_What to produce_. Every entry below should appear in the answer exactly as written, apart from the pictures.
··· Material for this task
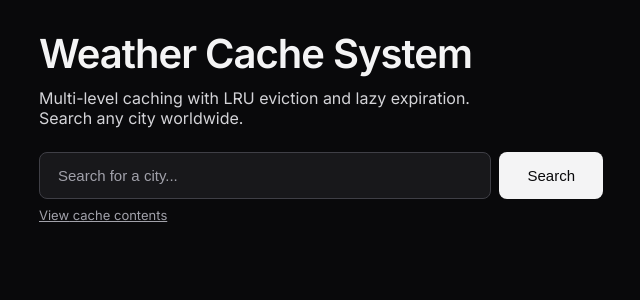
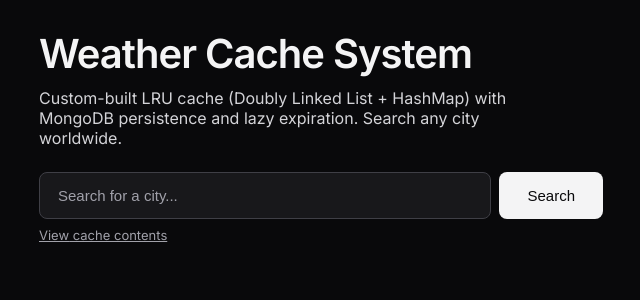
Before and after one commit to shashank9927/weather-cache-system, a Next.js app: page / in a window 1280 px wide. Shown: the top 300 px of the page, without its empty margins (25-665 px from the left). Built offline with nearby package versions, Linux system fonts and the light colour scheme.

Commit message:
rephrase description

```diff
--- a/app/page.tsx
+++ b/app/page.tsx
@@ -196,7 +196,7 @@ export default function Home() {
         <div className="app">
             <section className="hero">
                 <h1>Weather Cache System</h1>
-                <p className="lead">Multi-level caching with LRU eviction and lazy expiration. Search any city worldwide.</p>
+                <p className="lead">Custom-built LRU cache (Doubly Linked List + HashMap) with MongoDB persistence and lazy expiration. Search any city worldwide.</p>
             </section>
 
             {error && <div className="error fade">{error}</div>}
```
······
_Response below_.
Before and after one commit to shashank9927/weather-cache-system, a Next.js app: page / in a window 1280 px wide. Shown: the top 300 px of the page, without its empty margins (25-665 px from the left). Built offline with nearby package versions, Linux system fonts and the light colour scheme.

Commit message:
rephrase description

```diff
--- a/app/page.tsx
+++ b/app/page.tsx
@@ -196,7 +196,7 @@ export default function Home() {
         <div className="app">
             <section className="hero">
                 <h1>Weather Cache System</h1>
-                <p className="lead">Multi-level caching with LRU eviction and lazy expiration. Search any city worldwide.</p>
+                <p className="lead">Custom-built LRU cache (Doubly Linked List + HashMap) with MongoDB persistence and lazy expiration. Search any city worldwide.</p>
             </section>
 
             {error && <div className="error fade">{error}</div>}
```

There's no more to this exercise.